= Beginning of Section =

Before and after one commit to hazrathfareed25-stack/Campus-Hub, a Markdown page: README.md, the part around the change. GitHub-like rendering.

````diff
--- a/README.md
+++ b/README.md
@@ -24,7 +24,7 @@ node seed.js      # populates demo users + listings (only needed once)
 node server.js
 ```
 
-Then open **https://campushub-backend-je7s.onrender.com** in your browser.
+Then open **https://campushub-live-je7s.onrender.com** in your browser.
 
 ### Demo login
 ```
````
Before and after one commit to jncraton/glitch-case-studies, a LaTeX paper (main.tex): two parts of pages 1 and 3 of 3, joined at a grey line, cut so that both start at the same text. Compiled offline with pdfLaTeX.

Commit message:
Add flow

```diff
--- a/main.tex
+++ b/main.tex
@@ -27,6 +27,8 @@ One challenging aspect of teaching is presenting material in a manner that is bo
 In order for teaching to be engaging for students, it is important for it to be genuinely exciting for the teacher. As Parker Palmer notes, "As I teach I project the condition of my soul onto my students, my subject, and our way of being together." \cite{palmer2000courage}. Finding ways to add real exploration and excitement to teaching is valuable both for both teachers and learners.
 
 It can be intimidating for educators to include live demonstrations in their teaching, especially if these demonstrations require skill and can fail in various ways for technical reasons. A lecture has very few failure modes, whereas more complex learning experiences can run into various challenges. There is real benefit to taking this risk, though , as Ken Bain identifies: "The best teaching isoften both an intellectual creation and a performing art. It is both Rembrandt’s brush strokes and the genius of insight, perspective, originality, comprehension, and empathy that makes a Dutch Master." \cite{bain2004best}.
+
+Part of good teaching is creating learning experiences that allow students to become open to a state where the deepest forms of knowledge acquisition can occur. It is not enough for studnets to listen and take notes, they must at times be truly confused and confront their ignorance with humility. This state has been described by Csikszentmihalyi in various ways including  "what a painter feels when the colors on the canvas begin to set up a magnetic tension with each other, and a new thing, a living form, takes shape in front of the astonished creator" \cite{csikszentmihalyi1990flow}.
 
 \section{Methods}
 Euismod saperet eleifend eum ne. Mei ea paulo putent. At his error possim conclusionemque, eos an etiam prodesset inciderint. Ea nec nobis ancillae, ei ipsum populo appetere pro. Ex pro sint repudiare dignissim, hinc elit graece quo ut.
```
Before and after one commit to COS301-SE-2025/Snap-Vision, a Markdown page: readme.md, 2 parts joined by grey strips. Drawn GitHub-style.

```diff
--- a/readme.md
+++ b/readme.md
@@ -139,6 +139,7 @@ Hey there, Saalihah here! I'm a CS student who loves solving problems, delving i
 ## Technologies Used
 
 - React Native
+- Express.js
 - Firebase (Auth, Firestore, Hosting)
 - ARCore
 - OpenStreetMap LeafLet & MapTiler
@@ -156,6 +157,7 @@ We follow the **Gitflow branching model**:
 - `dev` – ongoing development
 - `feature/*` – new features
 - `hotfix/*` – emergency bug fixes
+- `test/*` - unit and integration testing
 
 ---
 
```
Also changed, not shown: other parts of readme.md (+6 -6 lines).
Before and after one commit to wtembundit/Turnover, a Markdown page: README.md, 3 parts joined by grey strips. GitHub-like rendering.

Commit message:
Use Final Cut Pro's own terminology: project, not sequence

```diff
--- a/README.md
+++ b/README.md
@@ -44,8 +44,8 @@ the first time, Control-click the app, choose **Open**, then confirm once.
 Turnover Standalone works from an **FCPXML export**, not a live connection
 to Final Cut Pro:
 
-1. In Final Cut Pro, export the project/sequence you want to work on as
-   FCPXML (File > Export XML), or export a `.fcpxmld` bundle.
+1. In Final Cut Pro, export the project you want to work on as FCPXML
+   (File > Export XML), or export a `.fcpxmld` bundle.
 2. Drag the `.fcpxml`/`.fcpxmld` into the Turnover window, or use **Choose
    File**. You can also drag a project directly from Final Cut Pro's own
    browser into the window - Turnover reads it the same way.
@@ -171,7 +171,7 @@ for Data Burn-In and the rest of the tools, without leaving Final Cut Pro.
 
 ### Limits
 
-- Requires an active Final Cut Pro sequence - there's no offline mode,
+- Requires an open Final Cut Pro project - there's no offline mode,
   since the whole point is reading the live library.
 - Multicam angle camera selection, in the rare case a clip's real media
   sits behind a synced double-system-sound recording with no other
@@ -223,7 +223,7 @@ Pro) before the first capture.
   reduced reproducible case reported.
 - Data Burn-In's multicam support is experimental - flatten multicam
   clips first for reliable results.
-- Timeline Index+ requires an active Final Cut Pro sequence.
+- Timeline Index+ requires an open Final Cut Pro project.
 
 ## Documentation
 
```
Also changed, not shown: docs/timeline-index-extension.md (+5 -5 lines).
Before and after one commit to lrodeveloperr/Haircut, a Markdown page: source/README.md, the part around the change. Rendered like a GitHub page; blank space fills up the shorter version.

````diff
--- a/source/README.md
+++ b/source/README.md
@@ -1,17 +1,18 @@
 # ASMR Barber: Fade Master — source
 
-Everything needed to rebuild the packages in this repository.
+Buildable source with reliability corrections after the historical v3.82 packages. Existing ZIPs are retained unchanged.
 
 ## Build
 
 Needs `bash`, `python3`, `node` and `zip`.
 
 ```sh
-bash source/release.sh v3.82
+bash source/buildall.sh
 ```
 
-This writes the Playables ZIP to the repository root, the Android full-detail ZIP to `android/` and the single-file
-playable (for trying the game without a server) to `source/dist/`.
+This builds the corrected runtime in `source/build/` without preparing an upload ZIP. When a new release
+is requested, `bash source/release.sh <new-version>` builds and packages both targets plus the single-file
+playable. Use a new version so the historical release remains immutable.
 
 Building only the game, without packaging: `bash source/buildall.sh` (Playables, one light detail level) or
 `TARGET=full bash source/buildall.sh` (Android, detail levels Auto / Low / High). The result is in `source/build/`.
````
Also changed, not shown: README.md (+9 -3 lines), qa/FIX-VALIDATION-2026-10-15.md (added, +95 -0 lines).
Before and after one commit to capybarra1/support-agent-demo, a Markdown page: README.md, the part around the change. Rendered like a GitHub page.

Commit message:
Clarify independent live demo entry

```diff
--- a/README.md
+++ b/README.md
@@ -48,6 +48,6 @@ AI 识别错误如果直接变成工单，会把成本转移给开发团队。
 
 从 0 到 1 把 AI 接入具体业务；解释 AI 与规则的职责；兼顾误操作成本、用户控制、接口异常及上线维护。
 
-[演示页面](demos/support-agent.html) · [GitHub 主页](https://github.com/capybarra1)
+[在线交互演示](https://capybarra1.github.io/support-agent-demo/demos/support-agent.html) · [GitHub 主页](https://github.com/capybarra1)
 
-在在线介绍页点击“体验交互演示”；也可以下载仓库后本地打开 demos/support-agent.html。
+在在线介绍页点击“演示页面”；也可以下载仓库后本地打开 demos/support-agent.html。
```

= End of Section =

Exercise »
Search the entries above for the string "agent". Copy each line that holds it.

Written solution »
Before and after one commit to capybarra1/support-agent-demo, a Markdown page: README.md, the part around the change. Rendered like a GitHub page.
-[演示页面](demos/support-agent.html) · [GitHub 主页](https://github.com/capybarra1)
+[在线交互演示](https://capybarra1.github.io/support-agent-demo/demos/support-agent.html) · [GitHub 主页](https://github.com/capybarra1)
-在在线介绍页点击“体验交互演示”；也可以下载仓库后本地打开 demos/support-agent.html。
+在在线介绍页点击“演示页面”；也可以下载仓库后本地打开 demos/support-agent.html。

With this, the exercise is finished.